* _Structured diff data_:
▬▬▬

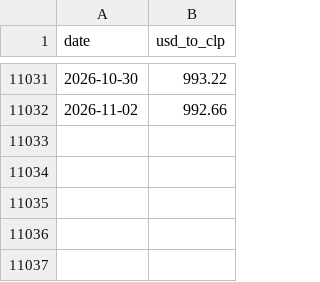
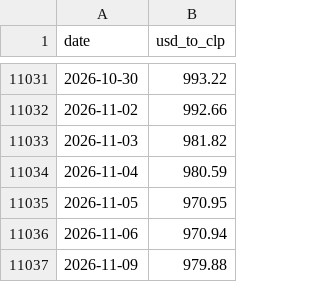
Before and after one commit to jgmontoya/chile-public-balance, a CSV file: data/exchange_rates.csv, drawn as a sheet; only a part is shown, gaps mark what is left out; the diff names each change by its address in the sheet, - before the commit and + after, or states it on an @@ line.

```diff
--- a/data/exchange_rates.csv
+++ b/data/exchange_rates.csv
+row 11033: 2026-11-03 | 981.82
+row 11034: 2026-11-04 | 980.59
+row 11035: 2026-11-05 | 970.95
+row 11036: 2026-11-06 | 970.94
+row 11037: 2026-11-09 | 979.88
```
Also changed, not shown: data/balance.csv.
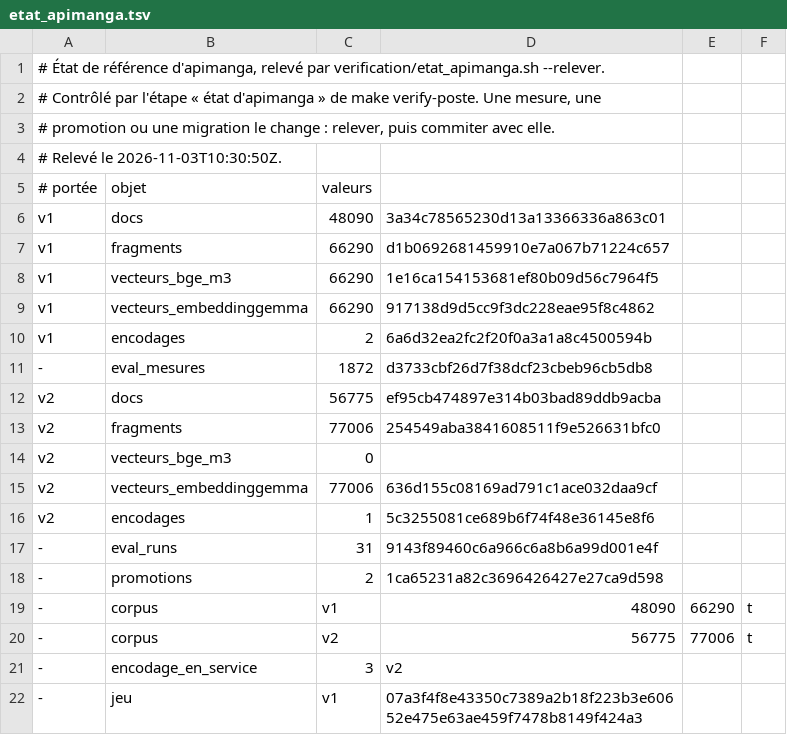
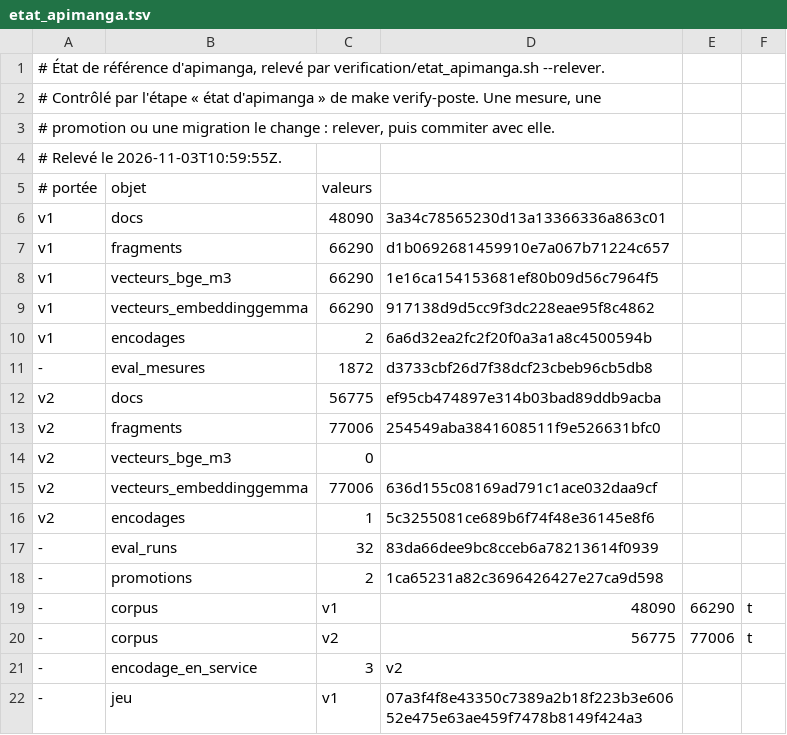
Before and after one commit to TheMaxfly/certification-Dev_IA, a TSV file: verification/etat_apimanga.tsv, drawn as a sheet; only a part is shown.

Commit message:
ci(verification): relever l'état de référence d'apimanga — eval_runs à 32 lignes
- le rejeu des conversations a ajouté une ligne ; 27 migrations, rien d'autre.

```diff
--- a/verification/etat_apimanga.tsv
+++ b/verification/etat_apimanga.tsv
@@ -3,3 +3,3 @@
 # promotion ou une migration le change : relever, puis commiter avec elle.
-# Relevé le 2026-11-03T10:30:50Z.
+# Relevé le 2026-11-03T10:59:55Z.
 # portée	objet	valeurs
@@ -16,3 +16,3 @@ v2	vecteurs_embeddinggemma	77006	636d155c08169ad791c1ace032daa9cf
 v2	encodages	1	5c3255081ce689b6f74f48e36145e8f6
--	eval_runs	31	9143f89460c6a966c6a8b6a99d001e4f
+-	eval_runs	32	83da66dee9bc8cceb6a78213614f0939
 -	promotions	2	1ca65231a82c3696426427e27ca9d598
```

▬▬▬

* _ABOUT THIS EXERCISE_:
Every entry should be repeated verbatim, with the pictures left out.

* _SOLUTION FOR THIS PROBLEM_:
Before and after one commit to jgmontoya/chile-public-balance, a CSV file: data/exchange_rates.csv, drawn as a sheet; only a part is shown, gaps mark what is left out; the diff names each change by its address in the sheet, - before the commit and + after, or states it on an @@ line.

```diff
--- a/data/exchange_rates.csv
+++ b/data/exchange_rates.csv
+row 11033: 2026-11-03 | 981.82
+row 11034: 2026-11-04 | 980.59
+row 11035: 2026-11-05 | 970.95
+row 11036: 2026-11-06 | 970.94
+row 11037: 2026-11-09 | 979.88
```
Also changed, not shown: data/balance.csv.
Before and after one commit to TheMaxfly/certification-Dev_IA, a TSV file: verification/etat_apimanga.tsv, drawn as a sheet; only a part is shown.

Commit message:
ci(verification): relever l'état de référence d'apimanga — eval_runs à 32 lignes
- le rejeu des conversations a ajouté une ligne ; 27 migrations, rien d'autre.

```diff
--- a/verification/etat_apimanga.tsv
+++ b/verification/etat_apimanga.tsv
@@ -3,3 +3,3 @@
 # promotion ou une migration le change : relever, puis commiter avec elle.
-# Relevé le 2026-11-03T10:30:50Z.
+# Relevé le 2026-11-03T10:59:55Z.
 # portée	objet	valeurs
@@ -16,3 +16,3 @@ v2	vecteurs_embeddinggemma	77006	636d155c08169ad791c1ace032daa9cf
 v2	encodages	1	5c3255081ce689b6f74f48e36145e8f6
--	eval_runs	31	9143f89460c6a966c6a8b6a99d001e4f
+-	eval_runs	32	83da66dee9bc8cceb6a78213614f0939
 -	promotions	2	1ca65231a82c3696426427e27ca9d598
```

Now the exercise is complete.